Kharchi Puja is a Hindu festival from Tripura, India. Performed in Agartala in July or August, the festival involves the worship of the fourteen gods forming the dynasty deity of the Tripuri people. Kharchi Puja is one of the most popular festivals in Tripura. It’s a week-long royal Puja which falls in the month of July on the eighth day of the new moon and attracts thousands of people. This festival is celebrated at Agartala (Puran Agartala) in the temple premises of Fourteen gods. There are many legends associated with this Puja. The celebrations extend until a week and are held in the temple premises which are attended by thousands of people.
Kharchi Puja is one of the main festivals of Tripura, the pride of Tripura. Kharchi Puja attracts thousands of devotees at the site of main ceremony. Kharchi Puja is held at the place about 6 kilometers from Agartala in Tripura. The festival is equally celebrated by tribal and non tribal residents of Tripura.
Kharchi Puja is a worship of fourteen deities celebrated in the month of July every year. The celebration is spread over a period of seven days. Temple premises are seen flooded with excited pilgrims all around.
The word Kharchi is derived from Khya, which signifies Earth. Kharchi puja is actually the worship of earth that sustains mankind with all her resources. Among the rituals, sacrifice of goats and pigeons is a usual feature of the festival.
Kharchi Puja Date:
- 2022: July 22, 2022 (Friday)
- 2023: July 26, 2023 (Wednesday)
- 2024: July 14, 2024 (Sunday)
- 2025: July 03, 2025 (Thursday)

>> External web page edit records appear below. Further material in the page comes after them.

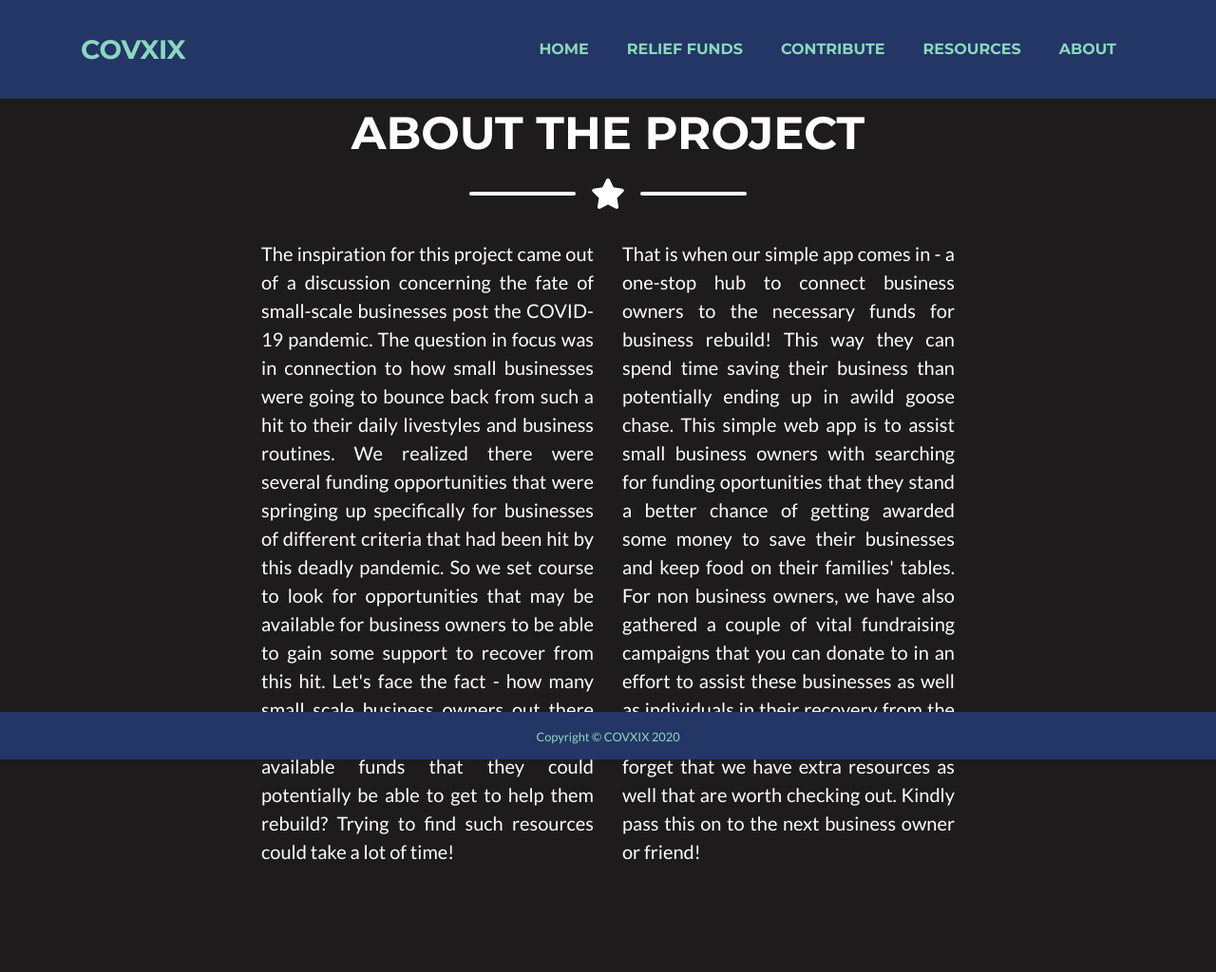
After one commit to acheamponge/COVID19-project, a Flask app: page /about in a window 1280 px wide. The commit adds this page. Shown: the whole page at 95% size. Run offline with Flask 2, Linux system fonts and the light colour scheme; some libraries are stand-ins or nearby versions.

Commit message:
added about page

```diff
--- a/main.py
+++ b/main.py
@@ -34,5 +34,9 @@ def goFUndMe():
 def help():
     return render_template('resources.html', resources = resources)
 
+@app.route('/about')
+def about():
+    return render_template('about.html')
+
 if __name__ == '__main__':
-    app.run()
+    app.run(host = '127.0.0.1', port = 8080)
--- a/static/css/main.css
+++ b/static/css/main.css
@@ -32,3 +32,10 @@ footer {
     padding-bottom: 0px;
     padding-top: 25px;
 }
+
+.cont {
+    position: absolute;
+    top: 50%;
+    left: 50%;
+    transform: translateX(-50%) translateY(-50%);
+  }
--- /dev/null
+++ b/templates/about.html
@@ -0,0 +1,118 @@
+<!DOCTYPE html>
+<html lang="en">
+
+<head>
+
+  <meta charset="utf-8">
+  <meta name="viewport" content="width=device-width, initial-scale=1, shrink-to-fit=no">
+  <meta name="description" content="">
+  <meta name="author" content="">
+
+  <title>COVID-19</title>
+
+  <!-- Custom fonts for this theme -->
+  <link href="../static/vendor/fontawesome-free/css/all.min.css" rel="stylesheet" type="text/css">
+  <link href="https://fonts.googleapis.com/css?family=Montserrat:400,700" rel="stylesheet" type="text/css">
+  <link href="https://fonts.googleapis.com/css?family=Lato:400,700,400italic,700italic" rel="stylesheet" type="text/css">
+
+  <!-- Custom CSS -->
+  <link href="../static/css/main.css" rel="stylesheet">
+
+  <!-- Theme CSS -->
+  <link href="../static/css/freelancer.css" rel="stylesheet">
+
+</head>
+
+<body id="page-top">
+
+  <!-- Navigation -->
+  <nav class="navbar navbar-expand-lg bg-secondary text-uppercase fixed-top" id="mainNav">
+    <div class="container">
+      <a class="navbar-brand js-scroll-trigger" href="/">COVXIX</a>
+      <button class="navbar-toggler navbar-toggler-right text-uppercase font-weight-bold bg-primary text-white rounded" type="button" data-toggle="collapse" data-target="#navbarResponsive" aria-controls="navbarResponsive" aria-expanded="false" aria-label="Toggle navigation">
+        Menu
+        <i class="fas fa-bars"></i>
+      </button>
+      <div class="collapse navbar-collapse" id="navbarResponsive">
+        <ul class="navbar-nav ml-auto">
+          <li class="nav-item mx-0 mx-lg-1">
+            <a class="nav-link py-3 px-0 px-lg-3 rounded js-scroll-trigger" href="/home">Home</a>
+          </li>
+          <li class="nav-item mx-0 mx-lg-1">
+            <a class="nav-link py-3 px-0 px-lg-3 rounded js-scroll-trigger" href="/relief">Relief Funds</a>
+          </li>
+          <li class="nav-item mx-0 mx-lg-1">
+            <a class="nav-link py-3 px-0 px-lg-3 rounded js-scroll-trigger" href="/contribute">Contribute</a>
+		  </li>
+		  <li class="nav-item mx-0 mx-lg-1">
+            <a class="nav-link py-3 px-0 px-lg-3 rounded js-scroll-trigger" href="/resources">Resources</a>
+          </li>
+          <li class="nav-item mx-0 mx-lg-1">
+            <a class="nav-link py-3 px-0 px-lg-3 rounded js-scroll-trigger" href="#">About</a>
+          </li>
+        </ul>
+      </div>
+    </div>
+  </nav>
+
+<!-- About Section -->
+<section class="page-section bg-primary text-white mb-0" id="about">
+    <div class="container">
+        <br/>
+      <!-- About Section Heading -->
+      <h2 class="page-section-heading text-center text-uppercase text-white">About the Project</h2>
+
+      <!-- Icon Divider -->
+      <div class="divider-custom divider-light">
+        <div class="divider-custom-line"></div>
+        <div class="divider-custom-icon">
+          <i class="fas fa-star"></i>
+        </div>
+        <div class="divider-custom-line"></div>
+      </div>
+
+      <!-- About Section Content -->
+      <div class="row">
+        <div class="col-lg-4 ml-auto">
+          <p class="lead">
+              The inspiration for this project came out of a discussion concerning the fate of small-scale
+            businesses post the COVID-19 pandemic. The question in focus was in connection to how small businesses were going to bounce back from such a hit to their daily livestyles and business routines. We realized there were several funding opportunities that were springing up specifically for businesses of different criteria that had been hit by this deadly pandemic. So we set course to look for opportunities that may be available for business owners to be able to gain some support to recover from this hit. Let's face the fact - how many small scale business owners out there might be well-aware of all of these available funds that they could potentially be able to get to help them rebuild? Trying to find such resources could take a lot of time!
+            </p>
+        </div>
+        <div class="col-lg-4 mr-auto">
+          <p class="lead">That is when our simple app comes in - a one-stop hub to connect business owners to the necessary funds for business rebuild! This way they can spend time saving their business than potentially ending up in awild goose chase. This simple web app is to assist small business owners with searching for funding oportunities that they stand a better chance of getting awarded some money to save their businesses and keep food on their families' tables. For non business owners, we have also gathered a couple of vital fundraising campaigns that you can donate to in an effort to assist these businesses as well as individuals in their recovery from the heavy blow of this pandemic. Do not forget that we have extra resources as well that are worth checking out. Kindly pass this on to the next business owner or friend!
+            </p>
+        </div>
+      </div>
+
+    </div>
+  </section>
+
+   <!-- Footer Section -->
+   <footer class="copyright py-4 text-center footer">
+    <div class="cont">
+      <small>Copyright &copy; COVXIX 2020</small>
+    </div>
+  </footer>
+
+<!-- Scroll to Top Button (Only visible on small and extra-small screen sizes) -->
+<div class="scroll-to-top d-lg-none position-fixed ">
+<a class="js-scroll-trigger d-block text-center text-white rounded" href="#page-top">
+  <i class="fa fa-chevron-up"></i>
+</a>
+</div>
+
+
+<!-- Bootstrap core JavaScript -->
+<script src="../static/vendor/jquery/jquery.min.js"></script>
+<script src="../static/vendor/bootstrap/js/bootstrap.bundle.min.js"></script>
+
+<!-- Plugin JavaScript -->
+<script src="../static/vendor/jquery-easing/jquery.easing.min.js"></script>
+
+<!-- Custom scripts for this template -->
+<script src="../static/js/freelancer.min.js"></script>
+
+</body>
+
+</html>
```
Also changed, not shown: templates/contribute.html (+6 -3 lines), templates/index.html (+9 -6 lines), templates/relief.html (+8 -5 lines), templates/resources.html (+8 -38 lines).
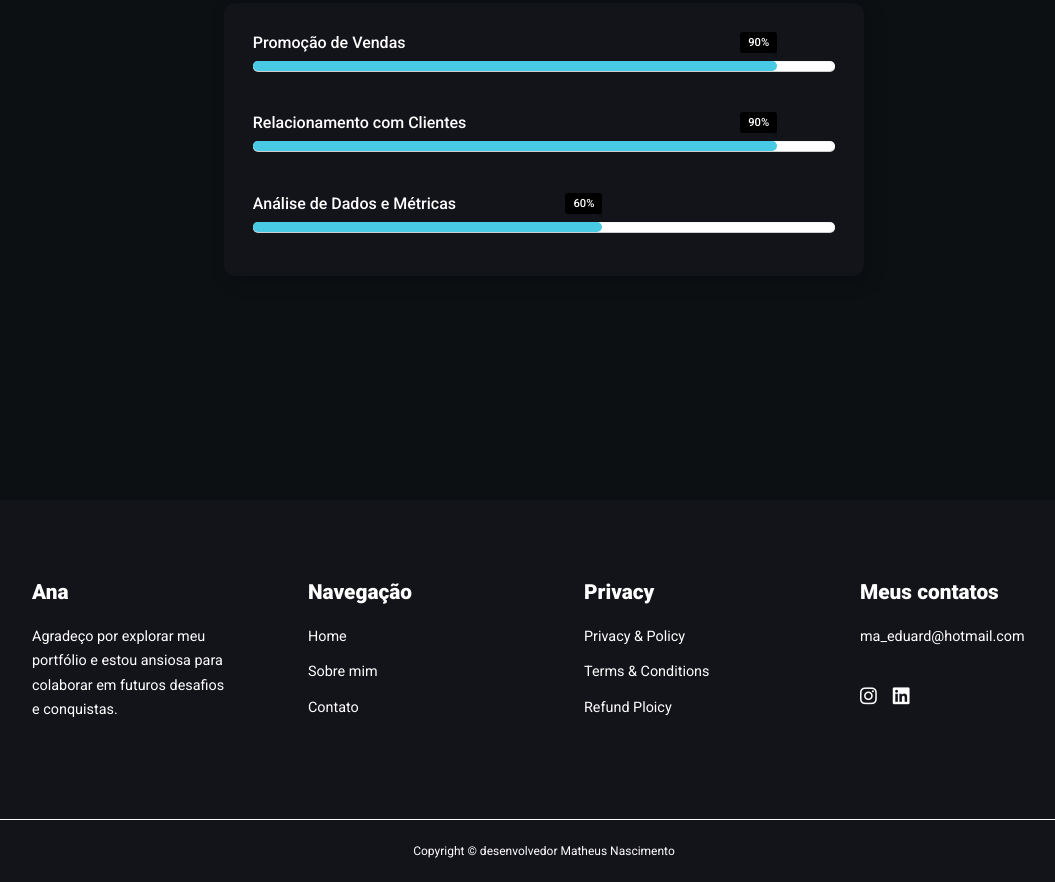
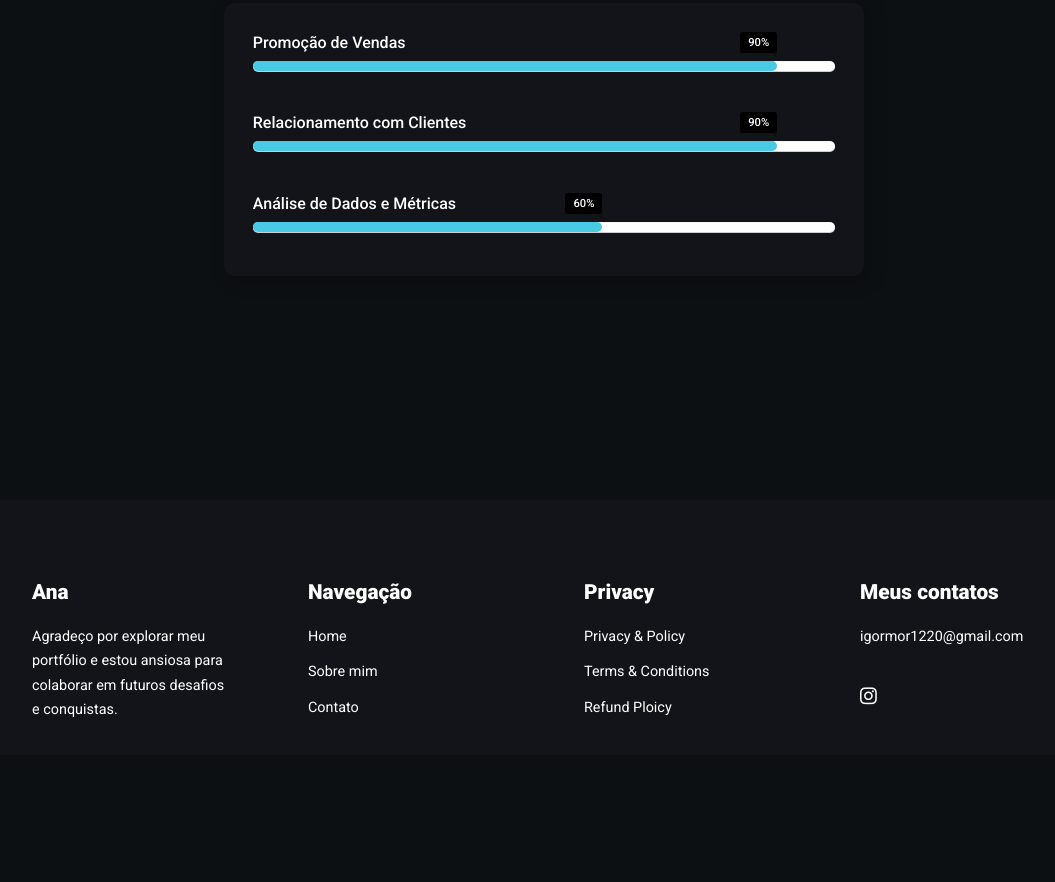
Before and after one commit to igorsilveira12/igor-moreira, a plain HTML site: page index.html in a window 1280 px wide. Shown: the part 1491-2373 px from the top of the page, without its empty margins (96-1151 px from the left). After the commit the page ends 2246 px from the top, so only its background shows below. Drawn offline with nearby package versions, Linux system fonts and the light colour scheme; files that its build step writes are made by us from their sources; files whose address does not match are found by name.

Commit message:
index.html

```diff
--- a/index.html
+++ b/index.html
@@ -46,7 +46,7 @@
                     <div class="text-1">Olá, meu nome é</div>
                     <div class="text-2">Ana Paula Alcantara</div>
                     <div class="text-3">E sou <span class="typing"></span></div>
-                <a  href="https://www.linkedin.com/in/matheusnascimentto/" target="_blank" class="btn">Fale comigo</a>
+                    <a  href="https://api.whatsapp.com/send?phone=5548988410298&text=ola,%20seja%20bem%20vindo" target="_blank" class="btn">Fale comigo</a>
                 </div>
             </div>
         </header>
@@ -290,22 +290,12 @@
                 <div class="footer_4">
                     <h4 id="contact">Meus contatos</h4>
                     <div>
-                    <p class="mail">ma_eduard@hotmail.com</p>
+                        <p class="mail">igormor1220@gmail.com</p>
                     </div>
                     <ul class="footer_social">
                         <li><a href="https://www.instagram.com/ana.alcantaramei/" target="_blank"> <i class="fa-brands fa-instagram"></i> </a></li>
-                    <li><a href="https://www.linkedin.com/in/matheusnascimentto/" target="_blank"> <i class="fa-brands fa-linkedin"></i> </a></li>
                     </ul>
                 </div>
-        </div>
-        <div class="footer_copyright">
-            <small>Copyright &copy; desenvolvedor Matheus Nascimento</small>
-        </div>
-    </footer>
-
-
-
-
         <script src="js/script.js"></script>
     </body>
 
```
Lines whose indentation alone changed are shown as unchanged.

The word “Kharchi” is derived from the word “Khya” which means “Earth“. Kharchi Puja is basically done to worship the earth. All of rituals are of tribal origin, which includes worshiping fourteen gods and Mother Earth. The Puja is performed to wash out the sins and to clean the post-menstrual phase of Mother Earth’s menstruation. Thus the Puja is performed for seven consecutive days. On the day of the Puja, the fourteen gods are carried to river “Saidra” by the members of “Chantai”. The gods are bathed in the holy water and are brought back to the temple. They are again placed in the temple by performing Puja, offering of Flowers and vermillion. Animal sacrifice is also an important part of this festival and includes sacrificing of Goats and Pigeons. People offer sweets and the sacrificial meat to god. Both tribal and non-tribal people join together and celebrate the festival in a festive mood by becoming a part of it. Plenty of other attractions along with a large fair and cultural programs are organized during this time.
Kharchi puja is performed after 15 days of “Ama Pechi“. According to Tripuri legends, “Ama Pechi” is the Menstruation of the mother goddess, or Earth mother, and the soil is neither ploughed nor dug anywhere during this time. Among Tripuri people menstruation is considered unholy and all significant functions by women are prohibited. The Earth is therefore considered unclean after the menstruation of the earth mother during “Ama Pechi“. The Kharchi puja is performed to wash out the Post-Menstrual uncleanliness of the Earth mother’s Menstruation.
Kharchi puja lasts for seven consecutive days. The festival is held at the temple of fourteen gods at Old Agartala. On the day of puja, the fourteen deities are carried by chanting members and taken to the river Saidra, bathed in the holy water, and then returned to the temple. The deities are then decorated with various flowers and vermillion is placed on each deity’s forehead.
Every day large numbers of people attend the festival and both Tripuri and Non-Tripuri participants. People offer different types of Prasada i.e., Offerings like Goat, Buffalo, Sweets etc.. Various cultural programmes are performed each evening and a large fair is organised to mark the occasion. People look to their own welfare as well as the welfare of the society and the state in general.